Stored entries
::::::::

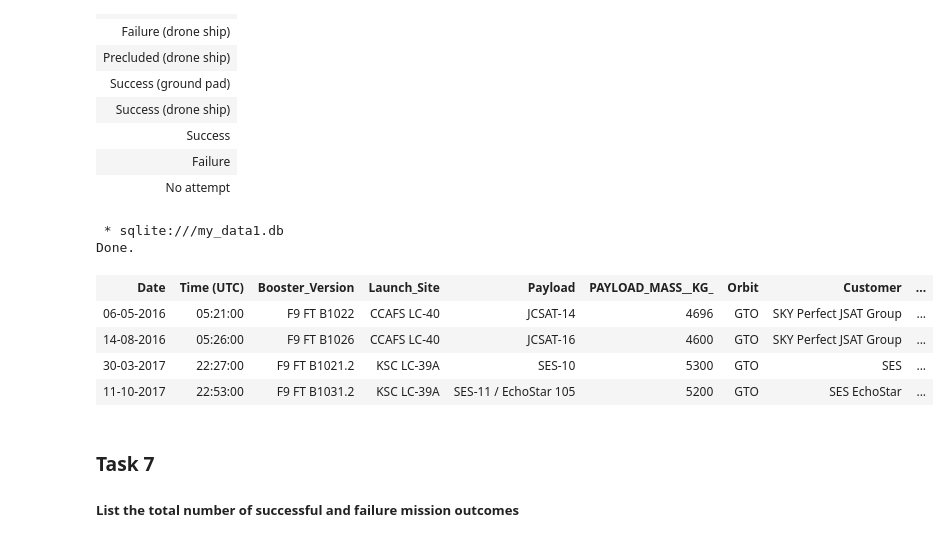
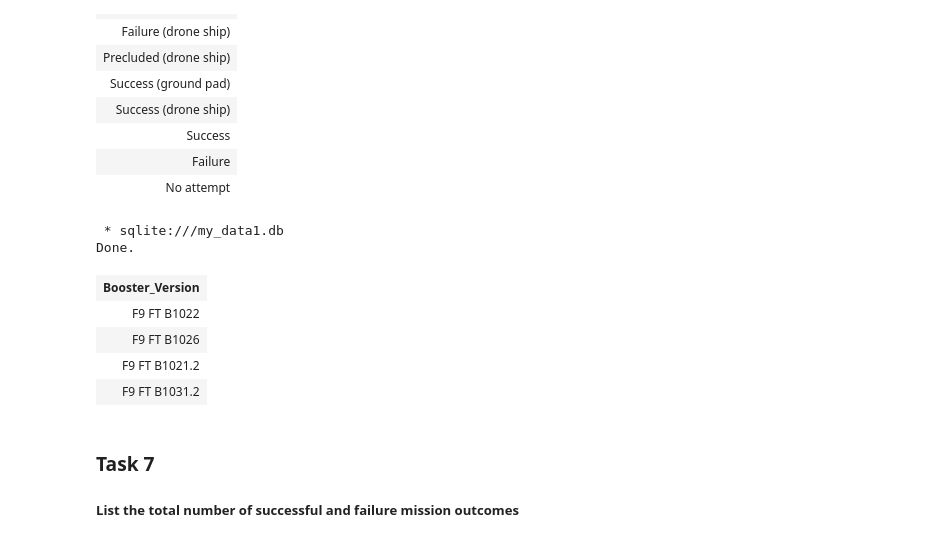
Before and after one commit to anasLearn/data-science-capstone, a Jupyter notebook: data-visualization/jupyter-labs-eda-sql-coursera_sqllite.ipynb, the cells around one changed output. Drawn from its saved outputs; the diff is of its cells as text; code cells hidden in the pictures.

```diff
--- a/data-visualization/jupyter-labs-eda-sql-coursera_sqllite.ipynb
+++ b/data-visualization/jupyter-labs-eda-sql-coursera_sqllite.ipynb
@@ -251,19 +221,19 @@ Done.
 | No attempt |
 # %%
 %%sql
-select *
+select Booster_Version
 from SPACEXTBL
 where "Landing _Outcome" like '%Success (drone ship)%'
 and 4000 <= PAYLOAD_MASS__KG_
 and PAYLOAD_MASS__KG_ <= 6000;
 # %% [output]
  * sqlite:///my_data1.db
 Done.
-| Date | Time (UTC) | Booster_Version | Launch_Site | Payload | PAYLOAD_MASS__KG_ | Orbit | Customer | ... |
-| 06-05-2016 | 05:21:00 | F9 FT B1022 | CCAFS LC-40 | JCSAT-14 | 4696 | GTO | SKY Perfect JSAT Group | ... |
-| 14-08-2016 | 05:26:00 | F9 FT B1026 | CCAFS LC-40 | JCSAT-16 | 4600 | GTO | SKY Perfect JSAT Group | ... |
-| 30-03-2017 | 22:27:00 | F9 FT B1021.2 | KSC LC-39A | SES-10 | 5300 | GTO | SES | ... |
-| 11-10-2017 | 22:53:00 | F9 FT B1031.2 | KSC LC-39A | SES-11 / EchoStar 105 | 5200 | GTO | SES EchoStar | ... |
+| Booster_Version |
+| F9 FT B1022 |
+| F9 FT B1026 |
+| F9 FT B1021.2 |
+| F9 FT B1031.2 |
 # %% [markdown]
 ### Task 7
 
```
Also changed, not shown: parts of 2 cells of this notebook, 4 other files.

::::::::

Exercise prompt: Among the entries above, how many lines hold the string "Group"? Answer with the bare number.

Result for this task: 2